United Parcel Service Inc. plans to hire as many as 95,000 workers for the upcoming holiday season, the company said Tuesday.
The improved employment picture could mean that higher pay will be needed to attract those workers willing and available to do seasonal work for UPS and other delivery companies, not to mention retailers themselves.
UPS and other delivery companies have struggled the past two years to meet the shipping expectations of retailers, which have made a habit of promising fast and cheap or free delivery at the holidays. FedEx seemed to have a better year last year after getting taken by surprise the previous year.
Many retailers have beefed up their logistics as they pursue ominichannel goals, and the widened network of warehouses and delivery facilities and increase in e-commerce could mean an even greater need for workers this year. UPS says it has increased its own capacity and is working with retailers to better anticipate the demands of the holiday shopping and post-holiday returns season.
Holiday logistics should be better this year because retailers have increasingly instituted new free shipping minimums more attractive to customers throughout the year, and not just as a holiday enticement. That has no doubt boosted e-commerce deliveries, but that should be less of a surprise than two years ago when retailers made promises on last-minute orders that were difficult to keep.
But many retailers have also increased their omnichannel offerings, from ship-from-store and in-store pickup that could add yet another wrinkle to fulfillment. Free shipping doesn’t seem to lead to sales, exactly, but there’s a fair amount of research indicating that they may save them, including at the sensitive online-cart purchase moment.
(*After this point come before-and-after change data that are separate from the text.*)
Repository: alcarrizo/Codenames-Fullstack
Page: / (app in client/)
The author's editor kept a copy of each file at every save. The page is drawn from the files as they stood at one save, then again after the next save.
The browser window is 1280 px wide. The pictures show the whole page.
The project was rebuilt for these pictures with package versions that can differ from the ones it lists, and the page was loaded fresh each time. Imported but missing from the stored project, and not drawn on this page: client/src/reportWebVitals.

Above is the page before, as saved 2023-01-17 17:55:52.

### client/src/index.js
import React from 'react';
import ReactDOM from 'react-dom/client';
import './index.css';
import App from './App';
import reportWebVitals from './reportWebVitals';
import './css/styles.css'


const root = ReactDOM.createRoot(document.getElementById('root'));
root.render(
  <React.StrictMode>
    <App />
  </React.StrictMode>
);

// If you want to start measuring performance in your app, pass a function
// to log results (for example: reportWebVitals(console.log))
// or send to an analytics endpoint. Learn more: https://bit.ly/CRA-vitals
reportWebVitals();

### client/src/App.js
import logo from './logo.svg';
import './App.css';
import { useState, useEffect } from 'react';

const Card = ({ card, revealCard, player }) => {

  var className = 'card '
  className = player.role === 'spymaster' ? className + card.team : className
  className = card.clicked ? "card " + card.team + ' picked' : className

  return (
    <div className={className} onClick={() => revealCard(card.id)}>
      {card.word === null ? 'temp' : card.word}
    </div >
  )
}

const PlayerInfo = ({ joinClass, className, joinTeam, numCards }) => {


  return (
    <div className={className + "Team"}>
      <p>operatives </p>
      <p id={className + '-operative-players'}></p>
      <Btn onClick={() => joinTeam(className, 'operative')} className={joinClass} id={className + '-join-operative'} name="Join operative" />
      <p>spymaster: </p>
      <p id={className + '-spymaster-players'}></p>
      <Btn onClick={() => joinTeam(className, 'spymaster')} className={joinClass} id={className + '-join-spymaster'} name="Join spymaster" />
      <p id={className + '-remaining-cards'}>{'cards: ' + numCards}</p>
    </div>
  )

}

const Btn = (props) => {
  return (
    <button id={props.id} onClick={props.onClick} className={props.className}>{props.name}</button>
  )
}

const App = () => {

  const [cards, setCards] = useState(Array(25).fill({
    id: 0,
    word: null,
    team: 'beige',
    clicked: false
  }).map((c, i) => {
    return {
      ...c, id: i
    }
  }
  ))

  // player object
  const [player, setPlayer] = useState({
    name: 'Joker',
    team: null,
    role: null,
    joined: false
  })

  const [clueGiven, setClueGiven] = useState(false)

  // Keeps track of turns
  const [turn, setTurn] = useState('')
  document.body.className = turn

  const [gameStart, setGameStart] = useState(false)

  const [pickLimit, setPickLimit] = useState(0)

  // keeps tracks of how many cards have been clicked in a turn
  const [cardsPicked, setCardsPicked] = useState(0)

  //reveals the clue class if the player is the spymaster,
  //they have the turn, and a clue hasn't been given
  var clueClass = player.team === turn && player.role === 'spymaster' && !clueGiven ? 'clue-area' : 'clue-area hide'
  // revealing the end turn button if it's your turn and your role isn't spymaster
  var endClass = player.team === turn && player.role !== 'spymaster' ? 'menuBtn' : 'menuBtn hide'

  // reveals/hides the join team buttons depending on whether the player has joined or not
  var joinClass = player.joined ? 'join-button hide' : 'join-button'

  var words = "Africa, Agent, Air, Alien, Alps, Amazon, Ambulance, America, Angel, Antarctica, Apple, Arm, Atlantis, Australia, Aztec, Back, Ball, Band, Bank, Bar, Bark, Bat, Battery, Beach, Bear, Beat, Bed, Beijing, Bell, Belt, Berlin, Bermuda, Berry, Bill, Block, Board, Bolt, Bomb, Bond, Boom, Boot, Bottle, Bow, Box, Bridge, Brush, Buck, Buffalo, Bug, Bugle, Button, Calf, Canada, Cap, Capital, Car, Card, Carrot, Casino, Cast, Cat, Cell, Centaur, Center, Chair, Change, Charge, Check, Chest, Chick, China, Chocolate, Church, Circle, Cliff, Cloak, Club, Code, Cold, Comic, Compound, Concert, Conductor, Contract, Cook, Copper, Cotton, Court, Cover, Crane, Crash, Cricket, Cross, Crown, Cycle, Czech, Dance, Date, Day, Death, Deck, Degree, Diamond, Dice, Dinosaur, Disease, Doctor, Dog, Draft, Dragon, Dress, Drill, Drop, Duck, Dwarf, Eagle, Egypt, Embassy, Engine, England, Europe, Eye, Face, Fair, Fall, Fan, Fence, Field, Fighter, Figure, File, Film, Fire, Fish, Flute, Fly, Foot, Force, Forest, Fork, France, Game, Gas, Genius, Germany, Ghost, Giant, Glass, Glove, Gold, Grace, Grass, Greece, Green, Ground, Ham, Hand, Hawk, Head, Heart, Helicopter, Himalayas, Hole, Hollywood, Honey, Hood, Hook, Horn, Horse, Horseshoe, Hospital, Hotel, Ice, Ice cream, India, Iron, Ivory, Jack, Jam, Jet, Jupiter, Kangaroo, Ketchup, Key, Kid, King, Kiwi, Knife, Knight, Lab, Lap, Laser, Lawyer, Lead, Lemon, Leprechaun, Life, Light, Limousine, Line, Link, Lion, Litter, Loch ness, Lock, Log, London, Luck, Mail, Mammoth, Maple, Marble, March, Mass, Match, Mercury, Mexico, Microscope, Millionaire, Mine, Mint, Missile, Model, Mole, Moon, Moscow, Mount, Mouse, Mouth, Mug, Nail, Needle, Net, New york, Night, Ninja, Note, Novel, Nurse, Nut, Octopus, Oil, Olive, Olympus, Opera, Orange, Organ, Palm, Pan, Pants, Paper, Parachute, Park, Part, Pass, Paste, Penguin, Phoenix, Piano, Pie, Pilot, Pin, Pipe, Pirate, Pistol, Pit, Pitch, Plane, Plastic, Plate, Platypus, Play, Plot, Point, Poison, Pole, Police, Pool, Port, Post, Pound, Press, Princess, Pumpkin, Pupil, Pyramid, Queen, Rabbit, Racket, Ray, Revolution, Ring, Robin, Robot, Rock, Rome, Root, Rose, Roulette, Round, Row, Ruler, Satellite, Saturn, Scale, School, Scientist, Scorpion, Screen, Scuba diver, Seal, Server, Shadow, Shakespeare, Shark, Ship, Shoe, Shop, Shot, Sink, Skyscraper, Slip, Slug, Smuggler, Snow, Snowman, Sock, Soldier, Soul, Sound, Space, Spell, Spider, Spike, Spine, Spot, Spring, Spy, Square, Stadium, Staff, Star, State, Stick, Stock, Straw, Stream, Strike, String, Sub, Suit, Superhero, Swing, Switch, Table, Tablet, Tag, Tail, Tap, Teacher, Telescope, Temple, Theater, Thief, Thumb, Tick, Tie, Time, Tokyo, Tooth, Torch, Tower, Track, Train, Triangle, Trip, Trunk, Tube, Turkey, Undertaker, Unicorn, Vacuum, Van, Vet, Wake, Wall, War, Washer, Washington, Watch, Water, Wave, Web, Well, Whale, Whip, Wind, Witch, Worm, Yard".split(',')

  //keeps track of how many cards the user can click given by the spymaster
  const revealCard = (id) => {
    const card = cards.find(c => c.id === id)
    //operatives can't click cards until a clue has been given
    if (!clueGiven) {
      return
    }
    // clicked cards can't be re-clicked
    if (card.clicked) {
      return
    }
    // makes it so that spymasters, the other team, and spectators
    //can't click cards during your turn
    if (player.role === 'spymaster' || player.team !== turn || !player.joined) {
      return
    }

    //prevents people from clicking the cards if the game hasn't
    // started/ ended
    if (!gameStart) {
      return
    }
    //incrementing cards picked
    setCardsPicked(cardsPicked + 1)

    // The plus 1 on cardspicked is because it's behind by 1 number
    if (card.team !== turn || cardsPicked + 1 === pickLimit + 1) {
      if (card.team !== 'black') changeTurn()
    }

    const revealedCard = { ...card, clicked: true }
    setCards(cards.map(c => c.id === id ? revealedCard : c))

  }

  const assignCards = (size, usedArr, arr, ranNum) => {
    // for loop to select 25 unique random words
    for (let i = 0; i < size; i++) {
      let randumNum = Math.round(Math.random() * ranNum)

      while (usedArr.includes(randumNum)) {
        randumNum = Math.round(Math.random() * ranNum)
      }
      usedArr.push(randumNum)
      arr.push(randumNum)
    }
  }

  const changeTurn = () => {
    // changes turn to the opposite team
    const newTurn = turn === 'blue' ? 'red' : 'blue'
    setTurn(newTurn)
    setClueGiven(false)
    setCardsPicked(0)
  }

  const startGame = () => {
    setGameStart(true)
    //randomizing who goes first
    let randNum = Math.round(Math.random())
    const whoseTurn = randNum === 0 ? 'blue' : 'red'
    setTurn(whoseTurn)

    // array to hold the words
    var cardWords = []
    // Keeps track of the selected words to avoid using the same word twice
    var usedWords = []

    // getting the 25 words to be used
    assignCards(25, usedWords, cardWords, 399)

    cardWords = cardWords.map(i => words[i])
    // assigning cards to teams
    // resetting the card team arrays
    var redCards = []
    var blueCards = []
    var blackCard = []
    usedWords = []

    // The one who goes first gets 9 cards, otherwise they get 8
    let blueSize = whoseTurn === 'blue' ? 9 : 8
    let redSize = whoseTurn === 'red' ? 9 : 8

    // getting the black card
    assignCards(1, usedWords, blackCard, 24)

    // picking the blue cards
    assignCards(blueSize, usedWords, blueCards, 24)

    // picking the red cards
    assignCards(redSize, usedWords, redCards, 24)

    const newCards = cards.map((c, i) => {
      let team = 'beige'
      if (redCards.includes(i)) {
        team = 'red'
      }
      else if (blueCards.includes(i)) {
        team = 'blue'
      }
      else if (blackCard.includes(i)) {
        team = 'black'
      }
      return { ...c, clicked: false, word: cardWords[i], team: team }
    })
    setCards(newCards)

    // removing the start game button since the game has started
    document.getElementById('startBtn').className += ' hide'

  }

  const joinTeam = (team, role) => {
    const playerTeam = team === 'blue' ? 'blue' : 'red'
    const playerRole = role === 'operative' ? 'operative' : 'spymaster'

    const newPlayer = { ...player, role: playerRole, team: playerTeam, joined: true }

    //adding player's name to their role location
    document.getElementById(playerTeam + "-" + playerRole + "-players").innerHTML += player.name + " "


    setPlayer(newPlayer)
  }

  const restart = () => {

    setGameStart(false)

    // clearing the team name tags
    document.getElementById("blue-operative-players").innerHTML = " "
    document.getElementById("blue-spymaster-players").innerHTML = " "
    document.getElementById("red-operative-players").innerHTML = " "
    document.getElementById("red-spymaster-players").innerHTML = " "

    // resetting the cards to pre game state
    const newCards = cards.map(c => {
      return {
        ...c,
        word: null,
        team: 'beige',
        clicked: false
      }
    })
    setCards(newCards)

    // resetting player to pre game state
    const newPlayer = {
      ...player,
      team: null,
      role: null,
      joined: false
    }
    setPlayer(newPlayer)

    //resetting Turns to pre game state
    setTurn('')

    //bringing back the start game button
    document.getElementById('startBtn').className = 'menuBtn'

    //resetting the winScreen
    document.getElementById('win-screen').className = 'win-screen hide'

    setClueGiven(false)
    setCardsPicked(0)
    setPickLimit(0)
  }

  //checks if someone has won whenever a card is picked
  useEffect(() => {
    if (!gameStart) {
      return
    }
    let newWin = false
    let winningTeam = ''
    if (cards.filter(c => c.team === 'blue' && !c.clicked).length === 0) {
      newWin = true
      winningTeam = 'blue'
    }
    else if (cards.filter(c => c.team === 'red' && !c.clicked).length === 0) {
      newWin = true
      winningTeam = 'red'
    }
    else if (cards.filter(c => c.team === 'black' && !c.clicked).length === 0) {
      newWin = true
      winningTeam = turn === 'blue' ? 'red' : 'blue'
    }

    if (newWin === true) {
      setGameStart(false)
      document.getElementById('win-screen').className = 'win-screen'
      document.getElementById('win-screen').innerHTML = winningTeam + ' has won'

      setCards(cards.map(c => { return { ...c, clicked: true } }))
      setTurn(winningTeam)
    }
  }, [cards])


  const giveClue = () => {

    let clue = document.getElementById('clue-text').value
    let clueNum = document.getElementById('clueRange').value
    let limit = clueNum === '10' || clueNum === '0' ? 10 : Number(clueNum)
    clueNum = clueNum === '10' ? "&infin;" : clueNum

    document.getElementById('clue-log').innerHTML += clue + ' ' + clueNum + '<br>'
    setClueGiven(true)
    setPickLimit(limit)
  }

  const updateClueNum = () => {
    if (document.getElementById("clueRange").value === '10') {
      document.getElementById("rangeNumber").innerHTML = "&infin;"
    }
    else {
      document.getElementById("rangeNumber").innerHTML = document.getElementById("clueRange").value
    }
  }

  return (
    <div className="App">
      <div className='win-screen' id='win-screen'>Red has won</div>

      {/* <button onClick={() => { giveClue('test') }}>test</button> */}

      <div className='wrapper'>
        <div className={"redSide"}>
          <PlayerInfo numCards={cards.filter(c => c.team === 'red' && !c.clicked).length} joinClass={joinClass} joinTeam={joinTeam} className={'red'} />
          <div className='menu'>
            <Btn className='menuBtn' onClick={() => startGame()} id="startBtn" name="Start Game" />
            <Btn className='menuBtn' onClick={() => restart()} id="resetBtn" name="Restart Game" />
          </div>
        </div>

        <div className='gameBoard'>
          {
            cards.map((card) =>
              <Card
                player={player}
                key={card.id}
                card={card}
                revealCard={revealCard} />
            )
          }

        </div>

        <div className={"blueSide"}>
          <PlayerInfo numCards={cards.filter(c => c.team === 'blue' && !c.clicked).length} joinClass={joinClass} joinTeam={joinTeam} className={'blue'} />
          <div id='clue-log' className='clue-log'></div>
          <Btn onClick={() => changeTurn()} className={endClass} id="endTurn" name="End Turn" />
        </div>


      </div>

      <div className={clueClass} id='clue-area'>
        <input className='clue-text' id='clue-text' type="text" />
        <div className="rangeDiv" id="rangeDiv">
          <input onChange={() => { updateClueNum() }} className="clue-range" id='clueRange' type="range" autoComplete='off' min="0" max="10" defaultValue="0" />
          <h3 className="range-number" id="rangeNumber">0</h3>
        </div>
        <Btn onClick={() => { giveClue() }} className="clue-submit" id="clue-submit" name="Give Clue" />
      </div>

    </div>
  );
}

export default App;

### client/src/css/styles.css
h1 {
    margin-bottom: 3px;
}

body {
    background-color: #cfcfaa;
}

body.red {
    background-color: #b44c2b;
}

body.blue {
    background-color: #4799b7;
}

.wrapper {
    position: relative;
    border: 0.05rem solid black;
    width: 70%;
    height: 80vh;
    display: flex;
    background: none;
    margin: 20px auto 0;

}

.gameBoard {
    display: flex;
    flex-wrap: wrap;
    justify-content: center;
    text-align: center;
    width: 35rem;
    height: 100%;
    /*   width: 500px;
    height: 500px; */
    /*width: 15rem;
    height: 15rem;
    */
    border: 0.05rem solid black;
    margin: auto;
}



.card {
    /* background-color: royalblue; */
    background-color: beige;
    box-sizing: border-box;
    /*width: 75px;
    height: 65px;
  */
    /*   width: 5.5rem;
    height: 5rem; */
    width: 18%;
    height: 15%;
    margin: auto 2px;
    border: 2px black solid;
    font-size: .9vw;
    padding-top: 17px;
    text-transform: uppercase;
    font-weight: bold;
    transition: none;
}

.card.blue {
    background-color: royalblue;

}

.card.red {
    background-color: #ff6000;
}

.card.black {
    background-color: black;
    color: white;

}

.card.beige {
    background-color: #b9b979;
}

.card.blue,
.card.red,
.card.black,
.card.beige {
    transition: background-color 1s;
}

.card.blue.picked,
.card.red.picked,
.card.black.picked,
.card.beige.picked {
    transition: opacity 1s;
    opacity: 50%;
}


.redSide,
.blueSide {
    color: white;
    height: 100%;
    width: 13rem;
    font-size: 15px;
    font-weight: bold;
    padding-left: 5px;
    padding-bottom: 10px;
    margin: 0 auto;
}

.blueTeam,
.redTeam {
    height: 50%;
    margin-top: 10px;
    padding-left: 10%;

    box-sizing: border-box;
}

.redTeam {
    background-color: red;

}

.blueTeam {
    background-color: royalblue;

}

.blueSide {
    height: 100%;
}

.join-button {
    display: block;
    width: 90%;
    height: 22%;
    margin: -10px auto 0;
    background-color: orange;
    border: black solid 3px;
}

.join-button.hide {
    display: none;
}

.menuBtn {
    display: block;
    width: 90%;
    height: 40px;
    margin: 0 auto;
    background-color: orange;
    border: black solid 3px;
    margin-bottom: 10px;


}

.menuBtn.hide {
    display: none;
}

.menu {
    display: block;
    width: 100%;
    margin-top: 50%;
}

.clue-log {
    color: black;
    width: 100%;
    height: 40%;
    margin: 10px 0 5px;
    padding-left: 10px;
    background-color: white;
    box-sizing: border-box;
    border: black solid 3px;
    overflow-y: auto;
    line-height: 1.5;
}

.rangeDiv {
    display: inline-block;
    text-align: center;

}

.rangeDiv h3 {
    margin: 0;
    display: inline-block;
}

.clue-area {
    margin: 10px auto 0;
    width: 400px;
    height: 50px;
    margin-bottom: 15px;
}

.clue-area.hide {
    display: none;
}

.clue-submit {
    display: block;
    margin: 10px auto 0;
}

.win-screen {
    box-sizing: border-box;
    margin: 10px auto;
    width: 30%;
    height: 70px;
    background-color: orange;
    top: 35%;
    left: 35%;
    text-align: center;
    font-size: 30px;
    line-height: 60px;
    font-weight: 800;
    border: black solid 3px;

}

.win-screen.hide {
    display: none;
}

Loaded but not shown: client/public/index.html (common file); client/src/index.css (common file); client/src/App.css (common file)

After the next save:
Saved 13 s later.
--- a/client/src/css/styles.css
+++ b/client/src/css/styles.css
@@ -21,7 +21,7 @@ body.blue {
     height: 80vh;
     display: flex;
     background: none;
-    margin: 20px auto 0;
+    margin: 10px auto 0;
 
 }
That could be especially true during the holiday frenzy.
In any case, delivery workers are likely going to need more pay to accept or keep those holiday jobs. The tumble of omnichannel options these days often means that retailers don’t really have a good handle on what deliveries are costing them, says Jeremy Bodenhamer, CEO of logistics automation company ShipHawk. But data could help with that, he told Retail Dive. There’s a lot of wiggle room, he says, when it comes to tightening up the logistics of sorting and packaging orders. But it requires data and technology to harness the data.
“We have complex packing and assembly algorithms to figure out the packed weight and dimensions, that this or that is the final size that the carrier should be picking up,” Bodenhamer says. "When the retailer figures out these unknowns and finally knows what these costs are consistently, ahead of time, they can then make that decision about free or subsidized shipping. Then it’s a rational decision.”